RECORDS FOR THE EXERCISE:
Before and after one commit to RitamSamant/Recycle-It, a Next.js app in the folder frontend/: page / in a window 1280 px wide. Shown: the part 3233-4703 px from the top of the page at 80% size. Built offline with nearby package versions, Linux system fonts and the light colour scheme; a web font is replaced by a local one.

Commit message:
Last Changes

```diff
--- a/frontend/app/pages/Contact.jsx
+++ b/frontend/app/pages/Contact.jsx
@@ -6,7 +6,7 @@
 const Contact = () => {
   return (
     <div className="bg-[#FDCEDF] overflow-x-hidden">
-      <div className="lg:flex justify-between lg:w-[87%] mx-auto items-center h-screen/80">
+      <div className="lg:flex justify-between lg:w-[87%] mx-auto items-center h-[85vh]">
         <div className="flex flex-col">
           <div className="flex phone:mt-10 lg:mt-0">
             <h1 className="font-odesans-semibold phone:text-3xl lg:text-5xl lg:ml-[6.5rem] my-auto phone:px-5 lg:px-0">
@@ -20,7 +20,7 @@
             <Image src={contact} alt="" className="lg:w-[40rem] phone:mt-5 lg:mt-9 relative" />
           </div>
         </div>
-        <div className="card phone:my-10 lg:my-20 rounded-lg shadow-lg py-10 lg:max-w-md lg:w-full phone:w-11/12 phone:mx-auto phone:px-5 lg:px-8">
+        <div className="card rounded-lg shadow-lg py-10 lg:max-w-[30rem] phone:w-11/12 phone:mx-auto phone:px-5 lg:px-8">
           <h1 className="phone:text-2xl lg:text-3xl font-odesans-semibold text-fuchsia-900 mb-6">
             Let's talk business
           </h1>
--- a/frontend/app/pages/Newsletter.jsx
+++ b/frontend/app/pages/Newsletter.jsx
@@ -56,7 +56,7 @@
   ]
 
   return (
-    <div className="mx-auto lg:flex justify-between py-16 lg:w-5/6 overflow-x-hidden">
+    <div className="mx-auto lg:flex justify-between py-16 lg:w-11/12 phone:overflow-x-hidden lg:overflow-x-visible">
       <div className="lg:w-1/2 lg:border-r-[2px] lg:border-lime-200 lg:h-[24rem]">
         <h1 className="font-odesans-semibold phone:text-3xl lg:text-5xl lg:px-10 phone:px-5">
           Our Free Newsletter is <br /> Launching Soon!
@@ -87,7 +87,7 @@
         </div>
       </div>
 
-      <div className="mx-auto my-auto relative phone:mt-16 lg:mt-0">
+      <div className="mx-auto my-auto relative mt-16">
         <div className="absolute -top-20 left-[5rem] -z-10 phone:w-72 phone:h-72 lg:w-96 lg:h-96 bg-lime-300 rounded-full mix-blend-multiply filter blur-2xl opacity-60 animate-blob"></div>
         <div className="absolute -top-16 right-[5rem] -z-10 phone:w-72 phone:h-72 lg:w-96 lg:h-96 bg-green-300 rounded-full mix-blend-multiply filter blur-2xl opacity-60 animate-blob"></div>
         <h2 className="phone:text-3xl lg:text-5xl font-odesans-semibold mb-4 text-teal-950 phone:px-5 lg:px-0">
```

WORK ITEM: All lines in the listing above that contain "between" should be shown.

ANSWER FOR THIS EXERCISE:
-      <div className="lg:flex justify-between lg:w-[87%] mx-auto items-center h-screen/80">
+      <div className="lg:flex justify-between lg:w-[87%] mx-auto items-center h-[85vh]">
-    <div className="mx-auto lg:flex justify-between py-16 lg:w-5/6 overflow-x-hidden">
+    <div className="mx-auto lg:flex justify-between py-16 lg:w-11/12 phone:overflow-x-hidden lg:overflow-x-visible">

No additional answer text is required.